The YPG tried to oppose Daesh’s military operations, but it did not have the necessary strength, so that it established a partnership with elements of the Free Syrian Army (FSA).

They were subsequently supported by well-armed Peshmerga units belonging to the Kurdistan (Iraq) Regional Government and, after long negotiations with the Ankara authorities (and probably some political support from Washington), they received permission to pass through the Turkish territory and help the forces under siege in Kobane.

The international coalition against Daesh and the operation “Inherent Resolve” (under this name only since October 2014) greatly influenced the developments in the fight for Kobane. The first American and coalition (including Arab states) air strikes in Kobane region took place on 27 September, followed by the deployment of Peshmerga units (more than 1,500 fighters), which decided the future development of the conflict and the defeat of Daesh after approximately four and a half months of conflict. Although there have been some isolated fights in the outskirts of the city and in the neighboring villages in the days that followed, 26 January 2015 is considered to be the day when Daesh was eliminated from Kobane.

The fight for Kobane has made Daesh to send a significant number of troops, estimations range from 4,000 to 9,000 people (including some of the best foreign fighters). Its losses are estimated at 1,200 -1,700 fighters, while the YPG forces and Peshmerga have lost approximately 650 people.

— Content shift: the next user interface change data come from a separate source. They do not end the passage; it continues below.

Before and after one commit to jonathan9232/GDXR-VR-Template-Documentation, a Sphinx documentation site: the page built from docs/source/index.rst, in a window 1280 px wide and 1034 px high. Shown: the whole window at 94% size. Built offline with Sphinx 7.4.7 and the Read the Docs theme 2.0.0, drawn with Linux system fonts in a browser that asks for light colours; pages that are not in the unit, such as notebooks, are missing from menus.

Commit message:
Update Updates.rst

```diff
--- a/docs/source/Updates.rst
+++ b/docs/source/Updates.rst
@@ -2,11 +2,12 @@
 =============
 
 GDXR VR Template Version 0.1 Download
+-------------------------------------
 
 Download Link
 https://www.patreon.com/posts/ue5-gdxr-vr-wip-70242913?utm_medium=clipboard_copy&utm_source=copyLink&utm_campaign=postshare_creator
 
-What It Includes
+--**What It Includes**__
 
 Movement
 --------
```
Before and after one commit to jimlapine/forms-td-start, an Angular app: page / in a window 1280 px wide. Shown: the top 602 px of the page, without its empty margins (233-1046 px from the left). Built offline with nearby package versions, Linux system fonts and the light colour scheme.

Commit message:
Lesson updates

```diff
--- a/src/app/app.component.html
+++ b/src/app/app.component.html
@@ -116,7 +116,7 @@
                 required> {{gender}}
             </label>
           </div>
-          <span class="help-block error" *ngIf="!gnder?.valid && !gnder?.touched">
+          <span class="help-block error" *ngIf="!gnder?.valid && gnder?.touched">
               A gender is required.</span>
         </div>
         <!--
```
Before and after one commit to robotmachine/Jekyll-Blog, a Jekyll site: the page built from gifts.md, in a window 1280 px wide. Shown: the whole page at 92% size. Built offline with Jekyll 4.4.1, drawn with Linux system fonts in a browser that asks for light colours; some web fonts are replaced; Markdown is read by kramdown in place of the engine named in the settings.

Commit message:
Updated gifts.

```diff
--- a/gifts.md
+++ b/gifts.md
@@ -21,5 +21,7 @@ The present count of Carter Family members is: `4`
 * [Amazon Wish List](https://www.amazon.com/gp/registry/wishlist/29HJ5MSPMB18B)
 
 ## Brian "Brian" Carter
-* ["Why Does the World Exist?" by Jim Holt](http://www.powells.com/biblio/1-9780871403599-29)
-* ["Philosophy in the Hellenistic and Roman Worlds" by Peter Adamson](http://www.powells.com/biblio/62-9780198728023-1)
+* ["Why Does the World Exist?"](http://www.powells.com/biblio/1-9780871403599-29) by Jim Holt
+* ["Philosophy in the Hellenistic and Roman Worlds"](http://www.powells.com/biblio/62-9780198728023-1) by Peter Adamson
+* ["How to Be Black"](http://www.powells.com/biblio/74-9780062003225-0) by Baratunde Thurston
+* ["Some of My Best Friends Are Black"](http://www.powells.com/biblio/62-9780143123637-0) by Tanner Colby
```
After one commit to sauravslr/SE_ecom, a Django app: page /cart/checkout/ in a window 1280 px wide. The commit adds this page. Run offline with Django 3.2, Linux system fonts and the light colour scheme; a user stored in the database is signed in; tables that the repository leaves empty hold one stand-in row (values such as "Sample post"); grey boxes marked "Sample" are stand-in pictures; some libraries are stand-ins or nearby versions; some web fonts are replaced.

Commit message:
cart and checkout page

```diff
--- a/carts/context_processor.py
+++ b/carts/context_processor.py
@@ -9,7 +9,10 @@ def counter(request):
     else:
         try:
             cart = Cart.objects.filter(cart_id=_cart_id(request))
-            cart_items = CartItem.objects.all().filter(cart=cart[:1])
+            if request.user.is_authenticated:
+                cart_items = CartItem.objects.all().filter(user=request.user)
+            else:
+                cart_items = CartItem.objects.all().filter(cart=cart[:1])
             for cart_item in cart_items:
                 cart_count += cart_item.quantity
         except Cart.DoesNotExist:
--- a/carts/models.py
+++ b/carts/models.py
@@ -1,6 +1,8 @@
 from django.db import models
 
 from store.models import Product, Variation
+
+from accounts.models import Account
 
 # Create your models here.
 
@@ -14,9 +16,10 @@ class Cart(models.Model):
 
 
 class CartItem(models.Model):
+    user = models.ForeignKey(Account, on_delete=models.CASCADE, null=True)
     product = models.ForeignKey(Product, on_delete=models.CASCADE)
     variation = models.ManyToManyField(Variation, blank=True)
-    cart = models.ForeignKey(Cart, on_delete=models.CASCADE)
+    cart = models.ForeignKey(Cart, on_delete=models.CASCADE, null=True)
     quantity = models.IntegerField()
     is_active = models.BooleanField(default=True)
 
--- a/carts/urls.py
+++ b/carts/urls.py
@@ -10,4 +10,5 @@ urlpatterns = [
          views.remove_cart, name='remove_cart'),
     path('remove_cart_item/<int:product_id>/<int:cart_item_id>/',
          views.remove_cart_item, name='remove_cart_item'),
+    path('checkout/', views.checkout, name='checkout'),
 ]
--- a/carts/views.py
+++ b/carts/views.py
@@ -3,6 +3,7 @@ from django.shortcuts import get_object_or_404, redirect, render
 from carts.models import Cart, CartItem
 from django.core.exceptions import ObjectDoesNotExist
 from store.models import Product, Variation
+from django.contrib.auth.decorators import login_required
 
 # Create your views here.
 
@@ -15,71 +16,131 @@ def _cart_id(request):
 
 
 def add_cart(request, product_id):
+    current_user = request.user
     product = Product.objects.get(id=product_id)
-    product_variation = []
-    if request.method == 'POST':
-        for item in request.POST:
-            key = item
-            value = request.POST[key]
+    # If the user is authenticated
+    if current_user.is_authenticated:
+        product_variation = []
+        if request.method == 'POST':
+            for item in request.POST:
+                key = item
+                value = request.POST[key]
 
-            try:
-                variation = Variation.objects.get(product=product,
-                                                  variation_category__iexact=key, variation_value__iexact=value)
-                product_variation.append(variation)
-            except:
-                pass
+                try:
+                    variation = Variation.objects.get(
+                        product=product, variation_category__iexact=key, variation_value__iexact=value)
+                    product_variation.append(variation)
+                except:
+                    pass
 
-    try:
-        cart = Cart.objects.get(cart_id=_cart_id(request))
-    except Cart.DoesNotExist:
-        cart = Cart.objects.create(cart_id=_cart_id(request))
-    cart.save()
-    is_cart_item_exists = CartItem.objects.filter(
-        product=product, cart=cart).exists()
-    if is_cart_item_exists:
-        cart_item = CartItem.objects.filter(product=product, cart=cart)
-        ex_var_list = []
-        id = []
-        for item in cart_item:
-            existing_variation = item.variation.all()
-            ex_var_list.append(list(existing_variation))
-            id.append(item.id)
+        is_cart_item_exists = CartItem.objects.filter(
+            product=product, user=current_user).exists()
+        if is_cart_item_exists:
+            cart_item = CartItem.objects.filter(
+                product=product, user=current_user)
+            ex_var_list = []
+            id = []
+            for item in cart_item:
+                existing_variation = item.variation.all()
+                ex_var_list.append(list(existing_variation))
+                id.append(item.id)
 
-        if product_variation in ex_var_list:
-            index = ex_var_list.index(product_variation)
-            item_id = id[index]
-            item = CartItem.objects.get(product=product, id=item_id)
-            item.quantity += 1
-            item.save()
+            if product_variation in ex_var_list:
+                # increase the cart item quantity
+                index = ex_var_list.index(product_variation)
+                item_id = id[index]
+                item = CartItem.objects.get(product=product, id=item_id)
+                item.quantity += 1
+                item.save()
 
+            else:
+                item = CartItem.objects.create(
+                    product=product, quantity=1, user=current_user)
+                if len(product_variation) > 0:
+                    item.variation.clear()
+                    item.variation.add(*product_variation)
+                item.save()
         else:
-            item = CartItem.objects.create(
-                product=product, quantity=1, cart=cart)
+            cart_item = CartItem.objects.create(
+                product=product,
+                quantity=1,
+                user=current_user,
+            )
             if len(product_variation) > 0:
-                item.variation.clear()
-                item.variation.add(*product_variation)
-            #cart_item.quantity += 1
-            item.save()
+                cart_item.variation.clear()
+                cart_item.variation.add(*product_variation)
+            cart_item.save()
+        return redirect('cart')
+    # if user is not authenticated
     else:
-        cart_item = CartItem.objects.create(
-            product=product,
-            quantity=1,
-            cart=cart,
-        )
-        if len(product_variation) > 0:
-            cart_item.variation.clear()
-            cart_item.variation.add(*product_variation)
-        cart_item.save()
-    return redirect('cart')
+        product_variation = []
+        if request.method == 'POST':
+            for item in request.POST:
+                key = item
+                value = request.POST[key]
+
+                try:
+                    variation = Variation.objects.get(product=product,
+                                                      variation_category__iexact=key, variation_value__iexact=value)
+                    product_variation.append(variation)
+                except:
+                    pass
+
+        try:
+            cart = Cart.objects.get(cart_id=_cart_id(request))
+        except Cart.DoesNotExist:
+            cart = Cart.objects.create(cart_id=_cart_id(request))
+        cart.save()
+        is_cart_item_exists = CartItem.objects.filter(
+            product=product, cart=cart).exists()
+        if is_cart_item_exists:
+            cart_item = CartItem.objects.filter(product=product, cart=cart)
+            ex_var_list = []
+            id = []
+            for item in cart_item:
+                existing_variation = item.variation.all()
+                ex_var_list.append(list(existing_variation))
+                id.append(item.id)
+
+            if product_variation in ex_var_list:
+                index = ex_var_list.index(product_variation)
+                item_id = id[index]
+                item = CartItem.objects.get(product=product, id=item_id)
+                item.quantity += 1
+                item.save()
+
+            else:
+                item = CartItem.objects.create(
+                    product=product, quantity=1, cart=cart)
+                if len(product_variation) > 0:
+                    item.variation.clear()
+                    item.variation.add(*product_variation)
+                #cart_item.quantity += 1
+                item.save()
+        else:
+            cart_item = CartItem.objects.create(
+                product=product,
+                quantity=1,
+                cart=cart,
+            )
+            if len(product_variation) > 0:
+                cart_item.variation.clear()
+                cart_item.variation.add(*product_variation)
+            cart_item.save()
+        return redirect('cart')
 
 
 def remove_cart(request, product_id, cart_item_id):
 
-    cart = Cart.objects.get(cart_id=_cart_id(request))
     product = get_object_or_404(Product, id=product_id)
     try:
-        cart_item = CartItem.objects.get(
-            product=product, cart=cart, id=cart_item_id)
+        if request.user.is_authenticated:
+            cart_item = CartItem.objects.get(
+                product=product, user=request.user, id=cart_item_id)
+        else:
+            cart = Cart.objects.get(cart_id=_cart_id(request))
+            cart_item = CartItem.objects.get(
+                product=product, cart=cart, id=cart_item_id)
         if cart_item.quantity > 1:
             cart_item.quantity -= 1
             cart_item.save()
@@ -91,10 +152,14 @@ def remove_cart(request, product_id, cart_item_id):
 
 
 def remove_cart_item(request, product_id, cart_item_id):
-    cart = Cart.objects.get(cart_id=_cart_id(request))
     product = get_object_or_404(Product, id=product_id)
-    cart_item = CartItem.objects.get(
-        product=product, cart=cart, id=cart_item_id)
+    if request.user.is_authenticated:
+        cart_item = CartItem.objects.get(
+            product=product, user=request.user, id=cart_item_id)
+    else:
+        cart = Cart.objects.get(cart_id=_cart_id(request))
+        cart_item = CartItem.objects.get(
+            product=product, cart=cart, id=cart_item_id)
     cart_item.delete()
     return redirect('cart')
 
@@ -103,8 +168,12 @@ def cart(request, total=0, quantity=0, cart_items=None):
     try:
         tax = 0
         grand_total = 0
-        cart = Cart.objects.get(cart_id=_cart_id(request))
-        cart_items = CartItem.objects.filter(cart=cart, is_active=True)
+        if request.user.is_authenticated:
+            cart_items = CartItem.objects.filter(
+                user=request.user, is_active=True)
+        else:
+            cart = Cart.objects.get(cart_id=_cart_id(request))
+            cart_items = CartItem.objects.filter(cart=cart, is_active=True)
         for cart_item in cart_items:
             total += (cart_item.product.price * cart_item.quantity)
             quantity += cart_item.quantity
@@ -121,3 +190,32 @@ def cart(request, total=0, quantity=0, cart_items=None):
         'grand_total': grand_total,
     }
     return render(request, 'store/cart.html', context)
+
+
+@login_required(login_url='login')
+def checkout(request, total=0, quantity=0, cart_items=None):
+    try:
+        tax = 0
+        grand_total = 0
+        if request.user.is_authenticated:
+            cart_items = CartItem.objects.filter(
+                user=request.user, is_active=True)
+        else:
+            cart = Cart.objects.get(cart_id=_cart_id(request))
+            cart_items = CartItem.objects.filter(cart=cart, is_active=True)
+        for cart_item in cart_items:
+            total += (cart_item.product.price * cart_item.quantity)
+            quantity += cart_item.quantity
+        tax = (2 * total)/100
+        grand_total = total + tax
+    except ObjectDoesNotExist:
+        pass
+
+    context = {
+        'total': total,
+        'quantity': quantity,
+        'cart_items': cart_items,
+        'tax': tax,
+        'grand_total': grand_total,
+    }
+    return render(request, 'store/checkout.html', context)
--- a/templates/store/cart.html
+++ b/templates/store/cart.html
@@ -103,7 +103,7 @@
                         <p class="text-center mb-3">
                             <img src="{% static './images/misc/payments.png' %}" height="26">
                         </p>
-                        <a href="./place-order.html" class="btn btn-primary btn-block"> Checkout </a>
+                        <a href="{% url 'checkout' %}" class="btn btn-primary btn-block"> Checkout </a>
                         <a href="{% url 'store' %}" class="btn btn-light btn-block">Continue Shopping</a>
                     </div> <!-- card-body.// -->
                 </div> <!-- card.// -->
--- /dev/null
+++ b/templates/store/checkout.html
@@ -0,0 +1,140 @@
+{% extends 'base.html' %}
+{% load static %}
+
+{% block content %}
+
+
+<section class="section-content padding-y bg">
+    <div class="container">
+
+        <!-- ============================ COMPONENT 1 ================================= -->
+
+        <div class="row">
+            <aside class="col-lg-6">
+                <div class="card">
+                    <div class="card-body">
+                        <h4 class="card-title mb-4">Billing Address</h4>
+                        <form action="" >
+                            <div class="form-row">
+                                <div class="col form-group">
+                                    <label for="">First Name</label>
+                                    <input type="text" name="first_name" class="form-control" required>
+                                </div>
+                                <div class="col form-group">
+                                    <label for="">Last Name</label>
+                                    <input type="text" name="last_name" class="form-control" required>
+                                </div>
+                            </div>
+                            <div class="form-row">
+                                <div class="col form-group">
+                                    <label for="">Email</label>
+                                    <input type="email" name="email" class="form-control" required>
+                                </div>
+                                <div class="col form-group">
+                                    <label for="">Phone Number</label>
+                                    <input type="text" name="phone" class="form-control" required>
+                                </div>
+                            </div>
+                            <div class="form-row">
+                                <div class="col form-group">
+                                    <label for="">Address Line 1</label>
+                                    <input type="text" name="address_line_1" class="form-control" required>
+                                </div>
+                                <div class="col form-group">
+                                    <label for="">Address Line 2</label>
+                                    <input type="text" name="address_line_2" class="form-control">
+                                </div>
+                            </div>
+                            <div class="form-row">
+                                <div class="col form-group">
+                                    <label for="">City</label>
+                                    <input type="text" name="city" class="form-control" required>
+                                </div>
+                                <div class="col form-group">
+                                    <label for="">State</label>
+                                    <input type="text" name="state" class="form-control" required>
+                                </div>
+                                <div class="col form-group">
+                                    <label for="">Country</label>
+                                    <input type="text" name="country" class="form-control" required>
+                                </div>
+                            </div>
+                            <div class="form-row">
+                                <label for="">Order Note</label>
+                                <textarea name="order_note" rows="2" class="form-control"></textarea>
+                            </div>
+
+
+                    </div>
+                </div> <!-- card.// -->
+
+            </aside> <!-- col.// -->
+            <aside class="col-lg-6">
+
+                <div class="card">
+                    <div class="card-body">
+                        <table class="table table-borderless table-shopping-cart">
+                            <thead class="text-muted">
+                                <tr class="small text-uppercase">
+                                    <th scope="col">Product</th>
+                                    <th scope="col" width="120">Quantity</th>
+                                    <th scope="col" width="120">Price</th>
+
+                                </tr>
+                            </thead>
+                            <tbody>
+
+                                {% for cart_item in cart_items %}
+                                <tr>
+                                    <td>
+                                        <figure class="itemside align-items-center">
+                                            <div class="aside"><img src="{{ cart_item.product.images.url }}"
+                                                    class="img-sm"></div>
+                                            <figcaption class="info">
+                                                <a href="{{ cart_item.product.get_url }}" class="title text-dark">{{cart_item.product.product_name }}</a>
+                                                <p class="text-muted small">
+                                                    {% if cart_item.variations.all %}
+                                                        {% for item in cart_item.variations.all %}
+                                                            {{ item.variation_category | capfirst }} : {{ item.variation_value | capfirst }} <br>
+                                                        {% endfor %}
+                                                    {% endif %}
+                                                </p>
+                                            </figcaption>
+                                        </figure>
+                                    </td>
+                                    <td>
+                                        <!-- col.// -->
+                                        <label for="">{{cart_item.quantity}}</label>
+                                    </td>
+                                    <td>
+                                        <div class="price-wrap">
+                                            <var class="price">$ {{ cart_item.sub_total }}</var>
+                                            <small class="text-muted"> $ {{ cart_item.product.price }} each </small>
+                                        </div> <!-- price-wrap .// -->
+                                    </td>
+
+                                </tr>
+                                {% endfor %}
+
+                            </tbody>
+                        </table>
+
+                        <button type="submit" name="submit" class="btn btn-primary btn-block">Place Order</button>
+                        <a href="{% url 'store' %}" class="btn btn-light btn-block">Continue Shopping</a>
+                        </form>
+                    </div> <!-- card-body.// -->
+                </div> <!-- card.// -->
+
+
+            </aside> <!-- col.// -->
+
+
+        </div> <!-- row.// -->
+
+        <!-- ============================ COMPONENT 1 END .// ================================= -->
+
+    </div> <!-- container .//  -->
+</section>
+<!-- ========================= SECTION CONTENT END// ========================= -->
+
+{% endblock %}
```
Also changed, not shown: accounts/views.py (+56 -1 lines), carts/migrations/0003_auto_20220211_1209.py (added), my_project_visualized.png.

The air-strikes of the coalition have been decisive for the elimination of Daesh from Kobane, as well as the parachuting of armament and ammunition for the Kurdish fighters (especially when Turkey was very reserved in allowing troops to pass through its territory in order to provide support to Kobane) and the determination of the YPG and Peshmerga to free the city and Kobane region.

Another favorable element was the geographical position of the city, with the northern part towards Turkey, which impeded Daesh from completely surrounding the city. Despite the Kurdish discontentment and protest regarding Ankara’s restrictions for the inflow of fighters, ammunition and armament on its territory, ultimately they all reached Kobane. Also, more than 1,000 wounded fighters from Kobane have been treated in hospitals from Turkey and the Turkish border was considered the final refuge solution for the fighters.

To a certain extent, Turkey and its foreign policy have been negatively affected after the fight for Kobane.

In the general context of the Turkish opposition against the Kurdish independence, there have been accusations that Ankara had supported Daesh including by providing it with armament and by training against the Kurdish in Syria. Nevertheless, Kobane underlined Turkey’s strategic importance and the imperative need that it participated in settling the situation in the Middle East.

Also, Kobane is an important episode in the fight of the Syrian Kurds for higher autonomy and independence, whereas for the Iraqi Kurds it stands as extra-motivation to extend the size of their autonomous region. According to certain evaluations, the loss of Kobane represents the beginning of Daesh’s fall, which in our opinion, is still a long way ahead.

See the original publication: Geostrategic Pulse, № 184, Thursday 5, February 2015
http://www.ingepo.ro/en/materials/782/consideration-to-geostrategic-pulse-184-kobane-in-the-swirl-of-geopolitical-interests